This is most commonly done via text message, authenticator app, or even in some cases phone calls, though there are other options beyond those out there as well. MFA/2FA helps protect your account in the event of someone gaining access to your username and password, as they still won’t be able to access the protected account without that second identification form.
Uber’s MFA/2FA system did its job perfectly. Once the hacker used the stolen credentials, Uber’s system required that second identification factor, which in this case, was the form of a push notification to the contractor's phone, asking them to approve the sign-in attempt. The contractor got the notice and denied the access attempt. Case closed, right?
Wrong. The hacker continued to attempt to log into the contractor's account over and over, each time causing another push notification to require being responded to by the contractor. Eventually, the contractor got tired of denying the attempt over and over and finally approved the access attempt, presumably to stop their phone from buzzing every five seconds.
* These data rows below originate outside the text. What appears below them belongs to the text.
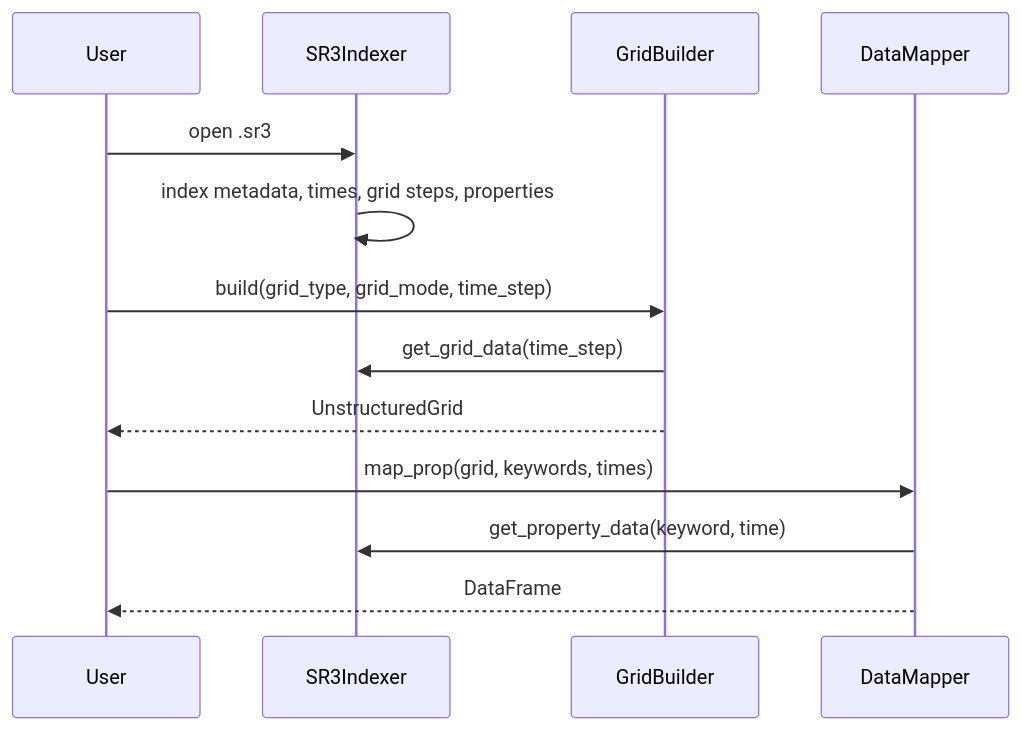
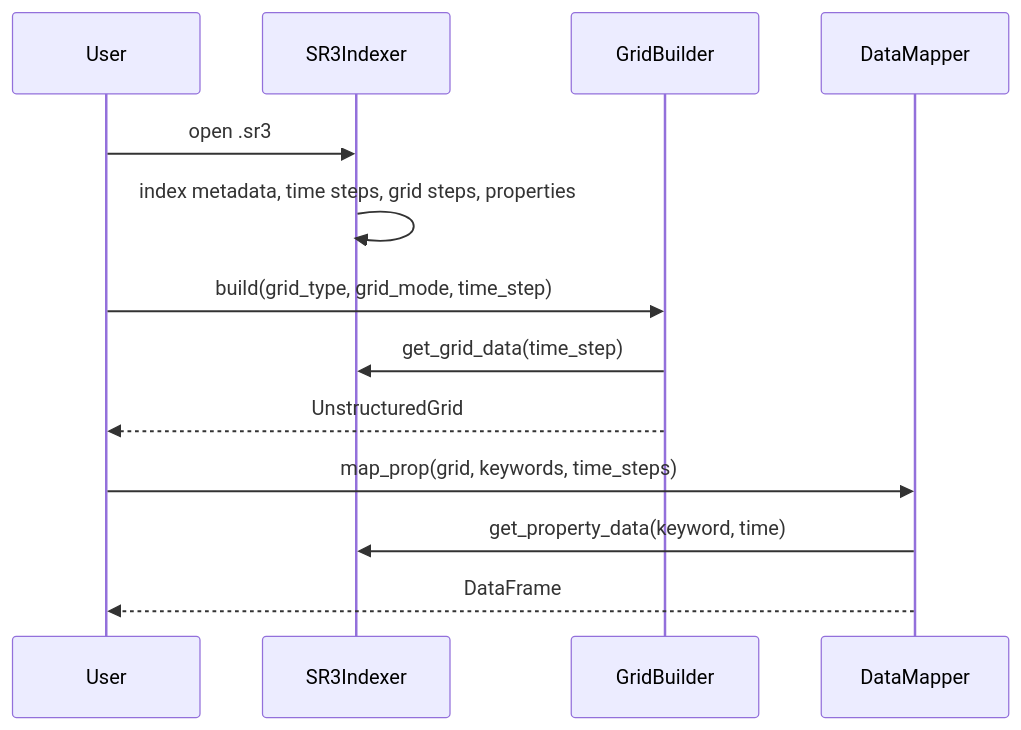
One commit to LLPetro/pysr3 changed the second of 2 diagrams in docs/developer-guide/architecture.md. Above: the diagram before and after it, drawn with Mermaid. The commit also changed 4 other files, not shown here.

````diff
--- a/docs/developer-guide/architecture.md
+++ b/docs/developer-guide/architecture.md
@@ -57,16 +57,16 @@
 ```mermaid
 sequenceDiagram
     participant User
     participant Indexer as SR3Indexer
     participant Builder as GridBuilder
     participant Mapper as DataMapper
 
     User->>Indexer: open .sr3
-    Indexer->>Indexer: index metadata, times, grid steps, properties
+    Indexer->>Indexer: index metadata, time steps, grid steps, properties
     User->>Builder: build(grid_type, grid_mode, time_step)
     Builder->>Indexer: get_grid_data(time_step)
     Builder-->>User: UnstructuredGrid
-    User->>Mapper: map_prop(grid, keywords, times)
+    User->>Mapper: map_prop(grid, keywords, time_steps)
     Mapper->>Indexer: get_property_data(keyword, time)
     Mapper-->>User: DataFrame
 ```
````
At that point, the hackers were through Uber’s substantial perimeter defenses and were onto their internal network.
There were multiple things here that could have been done better in hindsight. Uber could have had a policy in place to lock out the contractor's account after so many denied MFA/2FA prompts. The contractor could have received better security awareness training from Uber IT (our employees here at FOREVER are given monthly training about security awareness….guess what we talked about this month?) to understand that the abnormal experience they were having should have been reported to Uber’s security team for investigation and action.
If you’re using MFA/2FA on all the accounts you can, great! A gold star for taking the initiative to better protect yourself in an increasingly hostile online world! But don’t let that alone make you think you’re totally secure. In the case of MFA/2FA, if you ever receive a request to approve or a code that you weren’t expecting, you should deny the request and reach out to the company the account is tied to for assistance.
This is also a great example of why you should use unique passwords for all of your online accounts, and a password management solution to manage those. When passwords are leaked, the hackers that purchase them often try them against any number of common online accounts (think Gmail, Microsoft 365, eBay, Amazon, etc.), because people tend to use their passwords across multiple sites.
Good online security comes in layers. MFA/2FA, unique passwords, and a password management solution are just some of those layers. Individually they are effective, but together they can make for a strong defense against those that may try to break into your online accounts.
Stay vigilant in protecting yourself online, and as always feel free to reach out to our Client Care Team if you ever have any questions about your FOREVER account and its security!